Gina Cardazone, M.A.
University of Hawai`i, Mānoa

Monday, November 7, 2011

Lets Talk About Sex...Education

Young people are having sex. Now, this may not come as news to most people in 2011, but many still ignore this concept when it comes to discussing it with youth. And who can blame them? It can be tough to talk about sex and sexuality with a teen or young adult. For some people it may feel dirty, wrong, uncomfortable, or unnecessary; I’m writing to state that in terms of community well-being, it is beyond necessary. So let’s talk “dirty” for a moment.

You might ask, “How does this relate to Community Psychology?” To which I say, “It does. Hold tight.”

Community Psychology as a discipline, from my perspective, is an amalgamation of several wonderful concepts and values. There are key focuses on social justice, empowerment and participation, respect for diversity, and—of particular relevance—individual and community wellness. So when I hear or read statistics that the U.S. teen pregnancy rate is one the highest in the developed world (and is more than double the rate in Canada and other parts of Europe), I start to wonder what has gone wrong. Then I think, “How is this affecting our communities?”

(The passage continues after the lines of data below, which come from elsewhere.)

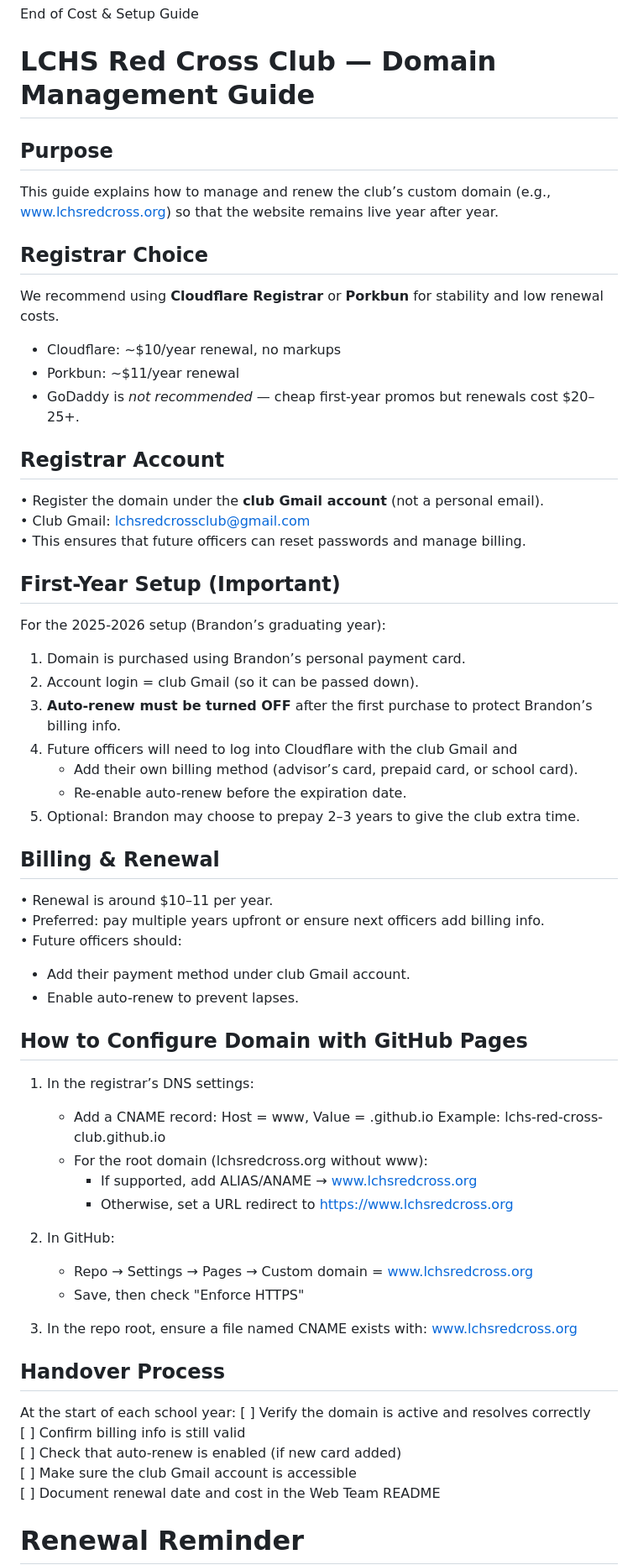
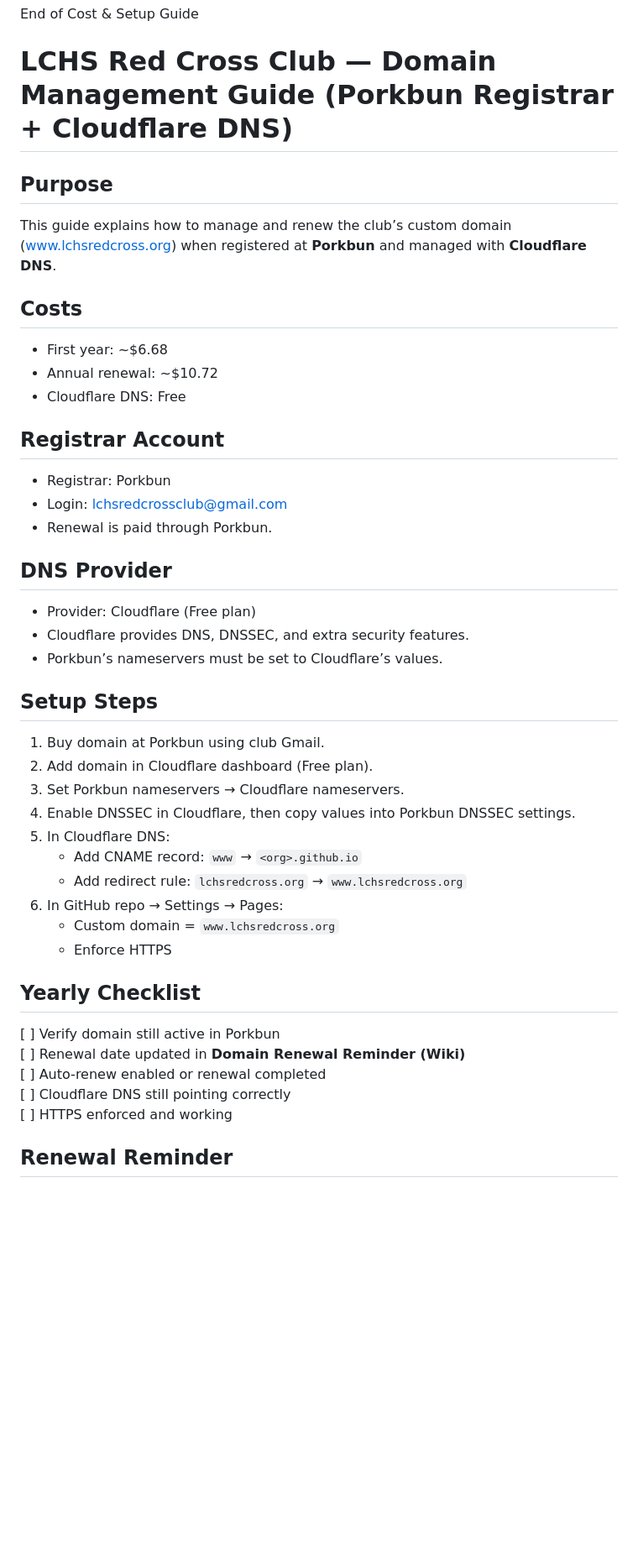
Before and after one commit to LawtonChilesRedCrossClub/website, a Markdown page: README.md, the part around the change printed below. Shown: that part at 84% size. GitHub-like rendering; blank space fills up the shorter version.

```diff
--- a/README.md
+++ b/README.md
@@ -194,68 +194,51 @@ End of Cost & Setup Guide
 
 
 LCHS Red Cross Club — Domain Management Guide
-=============================================
+(Porkbun Registrar + Cloudflare DNS)
+==================================================
 
 Purpose
 -------
 This guide explains how to manage and renew the club’s custom domain
-(e.g., www.lchsredcross.org) so that the website remains live year after year.
+(www.lchsredcross.org) when registered at **Porkbun** and managed with **Cloudflare DNS**.
 
-Registrar Choice
-----------------
-We recommend using **Cloudflare Registrar** or **Porkbun** for stability and low renewal costs.
-- Cloudflare: ~$10/year renewal, no markups
-- Porkbun: ~$11/year renewal
-- GoDaddy is *not recommended* — cheap first-year promos but renewals cost $20–25+.
+Costs
+-----
+- First year: ~$6.68
+- Annual renewal: ~$10.72
+- Cloudflare DNS: Free
 
 Registrar Account
 -----------------
-• Register the domain under the **club Gmail account** (not a personal email).
-• Club Gmail: lchsredcrossclub@gmail.com
-• This ensures that future officers can reset passwords and manage billing.
+- Registrar: Porkbun
+- Login: lchsredcrossclub@gmail.com
+- Renewal is paid through Porkbun.
 
-First-Year Setup (Important)
-----------------------------
-For the 2025-2026 setup (Brandon’s graduating year):
-1. Domain is purchased using Brandon’s personal payment card.
-2. Account login = club Gmail (so it can be passed down).
-3. **Auto-renew must be turned OFF** after the first purchase to protect Brandon’s billing info.
-4. Future officers will need to log into Cloudflare with the club Gmail and
-   - Add their own billing method (advisor’s card, prepaid card, or school card).
-   - Re-enable auto-renew before the expiration date.
-5. Optional: Brandon may choose to prepay 2–3 years to give the club extra time.
+DNS Provider
+------------
+- Provider: Cloudflare (Free plan)
+- Cloudflare provides DNS, DNSSEC, and extra security features.
+- Porkbun’s nameservers must be set to Cloudflare’s values.
 
-Billing & Renewal
------------------
-• Renewal is around $10–11 per year.
-• Preferred: pay multiple years upfront or ensure next officers add billing info.
-• Future officers should:
-  - Add their payment method under club Gmail account.
-  - Enable auto-renew to prevent lapses.
+Setup Steps
+-----------
+1. Buy domain at Porkbun using club Gmail.
+2. Add domain in Cloudflare dashboard (Free plan).
+3. Set Porkbun nameservers → Cloudflare nameservers.
+4. Enable DNSSEC in Cloudflare, then copy values into Porkbun DNSSEC settings.
+5. In Cloudflare DNS:
+   - Add CNAME record: `www` → `<org>.github.io`
+   - Add redirect rule: `lchsredcross.org` → `www.lchsredcross.org`
+6. In GitHub repo → Settings → Pages:
+   - Custom domain = `www.lchsredcross.org`
+   - Enforce HTTPS
 
-How to Configure Domain with GitHub Pages
------------------------------------------
-1. In the registrar’s DNS settings:
-   - Add a CNAME record: Host = www, Value = <org>.github.io
-     Example: lchs-red-cross-club.github.io
-   - For the root domain (lchsredcross.org without www):
-     - If supported, add ALIAS/ANAME → www.lchsredcross.org
-     - Otherwise, set a URL redirect to https://www.lchsredcross.org
-
-2. In GitHub:
-   - Repo → Settings → Pages → Custom domain = www.lchsredcross.org
-   - Save, then check "Enforce HTTPS"
-
-3. In the repo root, ensure a file named CNAME exists with:
-   www.lchsredcross.org
-
-Handover Process
+Yearly Checklist
 ----------------
-At the start of each school year:
-[ ] Verify the domain is active and resolves correctly
-[ ] Confirm billing info is still valid
-[ ] Check that auto-renew is enabled (if new card added)
-[ ] Make sure the club Gmail account is accessible
-[ ] Document renewal date and cost in the Web Team README
+[ ] Verify domain still active in Porkbun
+[ ] Renewal date updated in **Domain Renewal Reminder (Wiki)**
+[ ] Auto-renew enabled or renewal completed
+[ ] Cloudflare DNS still pointing correctly
+[ ] HTTPS enforced and working
 
 Renewal Reminder
```
Also changed, not shown: other parts of README.md (+12 -12 lines).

To be clear, we are talking about the number of unintended pregnancies—which is also directly associated to the high number of school drop-out rates. When you consider the reason for high rates of unintended pregnancy, high school drop-outs, and the spread of Sexually Transmitted Infections (STIs), you need to consider access to education and resources. It is no coincidence that access to education and resources is directly related all of these things. It is even less of a coincidence that the higher the rate of pregnancy, drop-outs, STIs (including HIV) and drug use, the lower the income of the community.

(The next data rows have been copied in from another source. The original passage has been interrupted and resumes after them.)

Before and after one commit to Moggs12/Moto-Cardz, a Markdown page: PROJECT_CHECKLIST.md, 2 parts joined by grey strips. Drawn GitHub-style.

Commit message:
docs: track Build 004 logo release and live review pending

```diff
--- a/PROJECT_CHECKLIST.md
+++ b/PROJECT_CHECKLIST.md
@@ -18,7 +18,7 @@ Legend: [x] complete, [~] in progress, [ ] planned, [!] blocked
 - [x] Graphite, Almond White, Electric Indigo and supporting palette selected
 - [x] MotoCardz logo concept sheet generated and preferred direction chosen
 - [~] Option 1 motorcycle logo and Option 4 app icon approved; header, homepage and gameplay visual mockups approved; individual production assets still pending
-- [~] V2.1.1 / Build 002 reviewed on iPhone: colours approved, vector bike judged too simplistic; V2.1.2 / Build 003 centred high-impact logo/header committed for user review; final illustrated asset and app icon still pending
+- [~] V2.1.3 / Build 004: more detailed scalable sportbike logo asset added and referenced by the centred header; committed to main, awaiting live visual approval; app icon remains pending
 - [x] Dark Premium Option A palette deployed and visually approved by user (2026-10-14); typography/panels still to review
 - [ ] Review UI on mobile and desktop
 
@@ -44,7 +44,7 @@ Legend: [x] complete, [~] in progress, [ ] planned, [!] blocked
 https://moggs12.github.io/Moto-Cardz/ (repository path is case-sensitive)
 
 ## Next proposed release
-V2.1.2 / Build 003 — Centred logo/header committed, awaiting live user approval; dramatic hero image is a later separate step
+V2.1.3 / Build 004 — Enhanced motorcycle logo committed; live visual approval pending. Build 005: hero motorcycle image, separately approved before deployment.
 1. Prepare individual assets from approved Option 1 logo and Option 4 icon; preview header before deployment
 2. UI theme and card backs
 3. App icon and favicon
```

In a 2009 study done in the New York City school systems, teens made up more than one in every four diagnosed cases of STIs. (It comes as no surprise that New York City also has a much greater number of unintended pregnancies than that of the entire nation). In 2004, a study found that over 75 percent of the New York City school systems did not meet even the most basic requirements for health education, let alone sexual health educationi. This deficit, without a doubt, is a community problem. If we are going to make individual and community health and wellness a priority, we must find ways to spread the knowledge of sexual health care, prevention and contraception to our communities.

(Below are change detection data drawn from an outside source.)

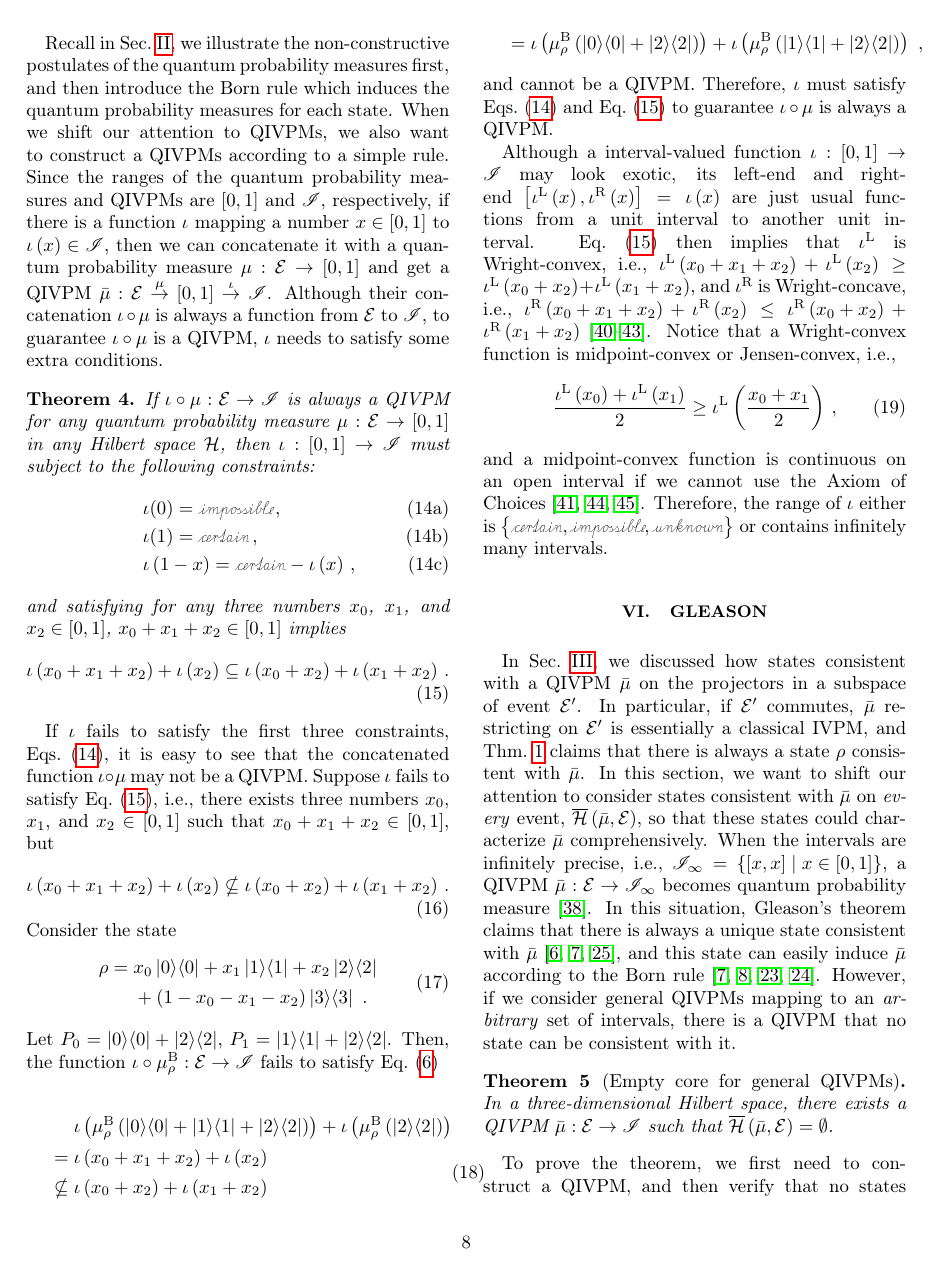
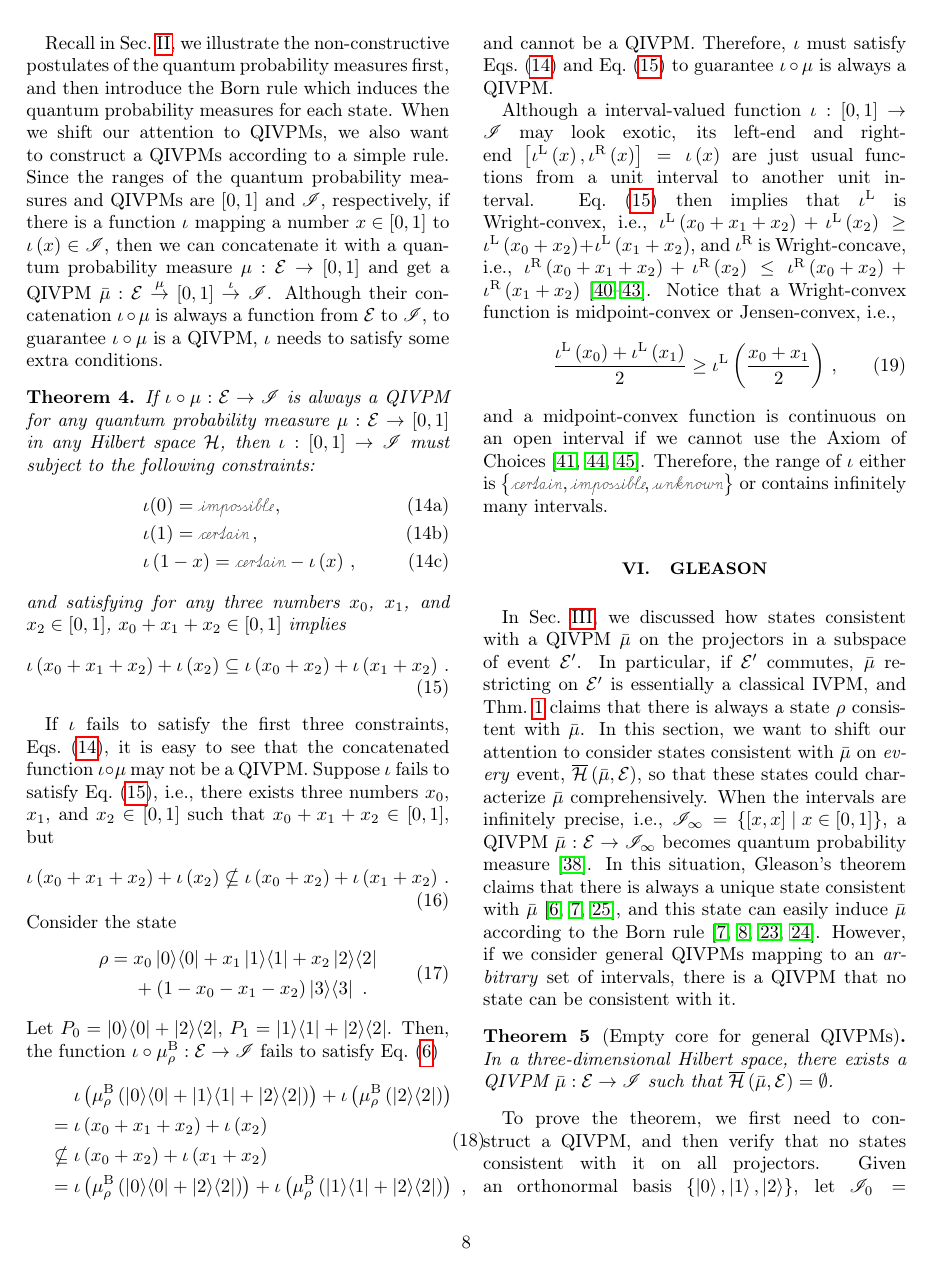
Before and after one commit to yuttai/Contextuality-and-Nonlocality-in-Discrete-Quantum-Theory, a LaTeX paper (prop_letter.tex): page 8 of 12. Compiled offline with pdfLaTeX.

Commit message:
prop_letter.tex Simplify the TeX code...

```diff
--- a/prop_letter.tex
+++ b/prop_letter.tex
@@ -49,7 +49,7 @@ showkeys, longbibliography, amsmath, amssymb, floatfix]{revtex4-1}
 \usepackage{framed}
 \newcommand{\amr}[1]{\begin{framed}\begin{minipage}{0.9\linewidth}\color{green}{Amr says: #1}\end{minipage}\end{framed}}
 \newcommand{\yutsung}[1]{\begin{framed}\begin{minipage}{0.9\linewidth}\color{purple}{Yu-Tsung says: #1}\end{minipage}\end{framed}}
-\newcommand{\set}[2]{\ensuremath{\left\{ {#1}\mathrel{\vphantom{|}}\middle|\mathrel{\vphantom{|}}{#2}\right\} }}
+\newcommand{\set}[2]{\ensuremath{\left\{ {#1}\mathrel{}\middle|\mathrel{}{#2}\right\} }}
 \newcommand{\Tr}{\ensuremath{\mathop{\mathrm{Tr}}\nolimits}}
 \allowdisplaybreaks
 \newcommand{\coreBorn}{\ensuremath{\overline{\Hilb}}}
@@ -996,14 +996,13 @@ such that $x_{0}+x_{1}+x_{2}\in\left[0,1\right]$, but
 \end{equation}
 Consider the state
 \begin{equation}
-\begin{aligned}\rho=\vphantom{x_{0}} & x_{0}\proj{0}+x_{1}\proj{1}+x_{2}\proj{2}\\
+\begin{aligned}\rho={} & x_{0}\proj{0}+x_{1}\proj{1}+x_{2}\proj{2}\\
  & +\left(1-x_{0}-x_{1}-x_{2}\right)\proj{3}\textrm{ .}
 \end{aligned}
 \end{equation}
 Let $P_{0}=\proj{0}+\proj{2}$, $P_{1}=\proj{1}+\proj{2}$. Then,
 the function~$\iota\circ\mu_{\rho}^{\mathrm{\mathrm{B}}}:\events\rightarrow\mathscr{I}$
 fails to satisfy Eq.~(\ref{eq:QuantumInterval-valuedProbability-Inclusion})
-
 \begin{eqnarray}
  &  & \begin{aligned} & \mathrel{\hphantom{=}}\iota\left(\mu_{\rho}^{\mathrm{\mathrm{B}}}\left(\proj{0}+\proj{1}+\proj{2}\right)\right)+\iota\left(\mu_{\rho}^{\mathrm{\mathrm{B}}}\left(\proj{2}\right)\right)\end{aligned}
 \nonumber \\
```
Also changed, not shown: 1 other file.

If the numbers alone don’t paint a detailed enough picture, consider this fact:
In the past fifteen years, our government has spent over 1.5 billion federal dollarsii on abstinence-only-until-marriage programs, all of which fail to teach the details of safe, preventive behavior. This abstinence-only policy has deprived students of information on the prevention of STIs, sexuality and sexual orientation, and options or access to contraception. Moreover, abstinence-only programs deny access to proper health care information for youth who have been sexually abused, have previously engaged in sexual behavior, or identify as LGBT (lesbian, gay, bisexual and transgender).

People need information. Over the past few years, efforts to mandate universal sexual health education have become more of a priority in some of the nation’s major cities. New York is one of the latest to pass a policy for consistent, universal sex education curriculaiii. I question how and what we can do for the smaller cities, towns, and rural neighborhoods—not to mention the states that fight these policies. Within our communities, how can we spread information on sexual health education, prevention, and safety? For a start, we can talk to our legislators and push for policy changes, utilizing the examples of other cities as models for our own actions.

Perhaps most importantly, we need to have more discussion of sex, prevention, options, and resources. Parents, grandparents, friends, siblings, aunts and uncles, teachers, mentors: It is our obligation to spread the word about safety and good health. Ready…. GO!

Note: There are many online sites for suggested tips on how to talk to youth about sex, sexuality, and tough stuff alike. This is one.

Danielle Gemmell, M.A.
Planned Parenthood of New Jersey